Credit union to make saving ‘more accessible’

PLANS for a credit union in Carrick are progressing at some speed, with interested individuals invited to hear more at the next meeting of Girvan’s Town Team.

When the Town Team was formed the intention was to help make various projects happen in Girvan, which would make life better for the local inhabitants.

At one of the early meetings, it was suggested that having a credit union – which had been suggested several years before but not implemented – might be revisited, and South Ayr-shire Council’s community engagement manager, Gus Collins, has set the wheels in motion.

Mr Collins has arranged for Craig Potter of First Alliance credit union – which is Kilwinning-based but already operates across Ayrshire – to speak at the next meeting of the Town Team on Thursday, August 16. If a further meeting would be helpful, this could be arranged then.

It having been generally agreed that expanding an existing credit union to include Carrick would be easier and perhaps more beneficial than beginning a very localised union, it is expected that the “common bond” required to join will simply be that one lives or works in Ayrshire.
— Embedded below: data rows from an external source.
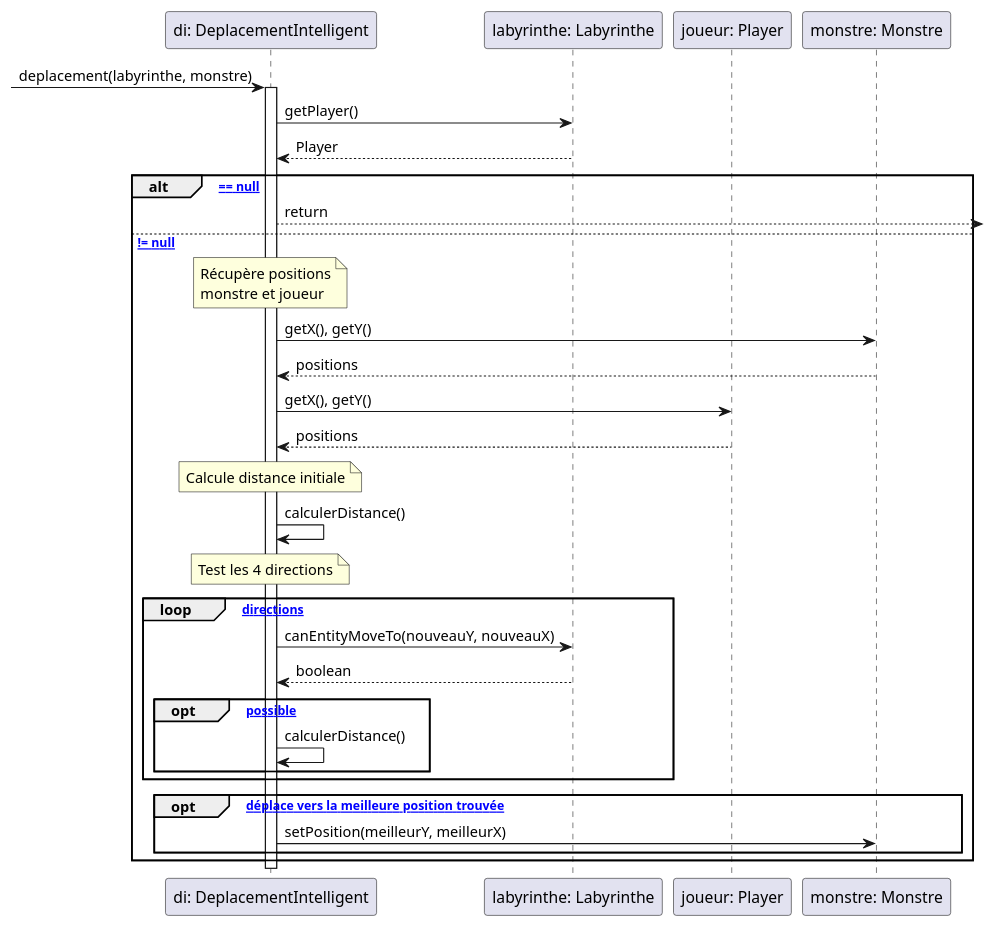
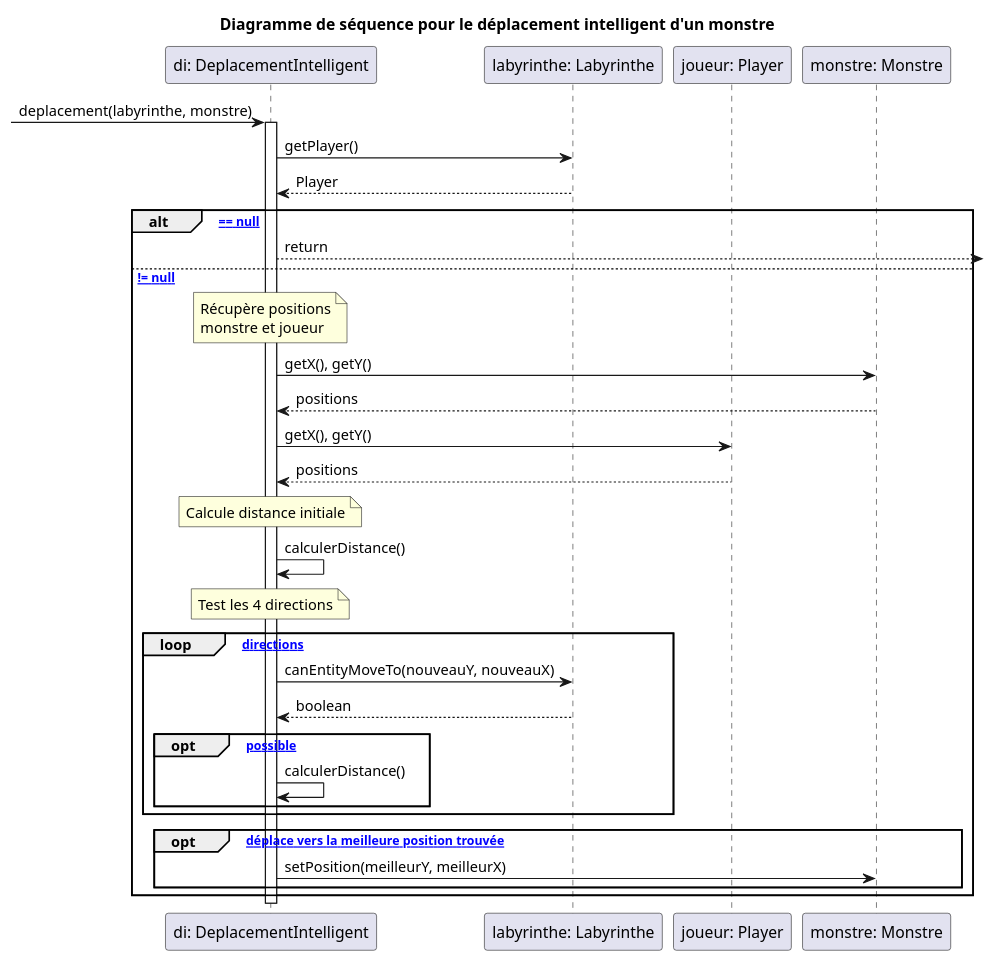
The diagram in zeldiablo/documents/iteration-3/diagrammes/deplacement/diagramme-sequence-deplacement-intelligent.puml (zonetecde/BUT_S2_2025_Zeldiablo_e22359u_e82916u_e77582u_e85474u), drawn with PlantUML before and after one commit. The commit also changed 8 other files, not shown here.

Commit message:
Correction et finalisation des diagrammes de déplacement du monstre

```diff
--- a/zeldiablo/documents/iteration-3/diagrammes/deplacement/diagramme-sequence-deplacement-intelligent.puml
+++ b/zeldiablo/documents/iteration-3/diagrammes/deplacement/diagramme-sequence-deplacement-intelligent.puml
@@ -1,43 +1,45 @@
 @startuml
+title Diagramme de séquence pour le déplacement intelligent d'un monstre
+
 participant "di: DeplacementIntelligent" as DI
 participant "labyrinthe: Labyrinthe" as Laby
 participant "joueur: Player" as Player
 participant "monstre: Monstre" as Monstre
 
 -> DI : deplacement(labyrinthe, monstre)
 activate DI
 
 DI -> Laby : getPlayer()
 Laby --> DI : Player
 
 alt [joueur == null]
     DI --> : return
 else [joueur != null]
     
     note over DI : Récupère positions\nmonstre et joueur
     DI -> Monstre : getX(), getY()
     Monstre --> DI : positions
     
     DI -> Player : getX(), getY()
     Player --> DI : positions
     
     note over DI : Calcule distance initiale
     DI -> DI : calculerDistance()
     
     note over DI : Test les 4 directions
     loop [4 directions]
         DI -> Laby : canEntityMoveTo(nouveauY, nouveauX)
         Laby --> DI : boolean
         
         opt [mouvement possible]
             DI -> DI : calculerDistance()
         end
     end
     
     opt [. déplace vers la meilleure position trouvée]
         DI -> Monstre : setPosition(meilleurY, meilleurX)
     end
 end
 
 deactivate DI
 @enduml
```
Members of a credit union are encouraged to save and this money is then loaned to other members at a rate of no more than two percent per month on a reducing balance.

Anyone who has looked at the small print on payday loans – some of which are regularly advertising on television – will recognise how much less this is than the interest that they are currently charging.

Because credit unions are members of the Financial Services Compensation Fund 
it means that in the unlikely event of a credit union failing, then members’ money is protected.

Unlike banks, there are also no outside share­holders, meaning that all the benefits go to members, while members also have a say in how they are run.

You can sign up for three different accounts – a Share Account, a Christmas Savings Club and a Summer Savings Club.

Under-16s are also encouraged to belong, as there is a Junior Savings Account especially for them.

Mr Potter said that belonging to a credit union would hopefully “make banking accessible to more people”, especially at a time when some people are struggling to get access to a bank account.

Credit unions are there, he said, so that people can “save and borrow responsibly”.

The next Town Team meeting will be held at 6.30pm in the Carrick Buildings on Girvan’s Henri­etta Street.

Suggestions and concerns can be passed on in writing by those who want to attend but do not wish to speak.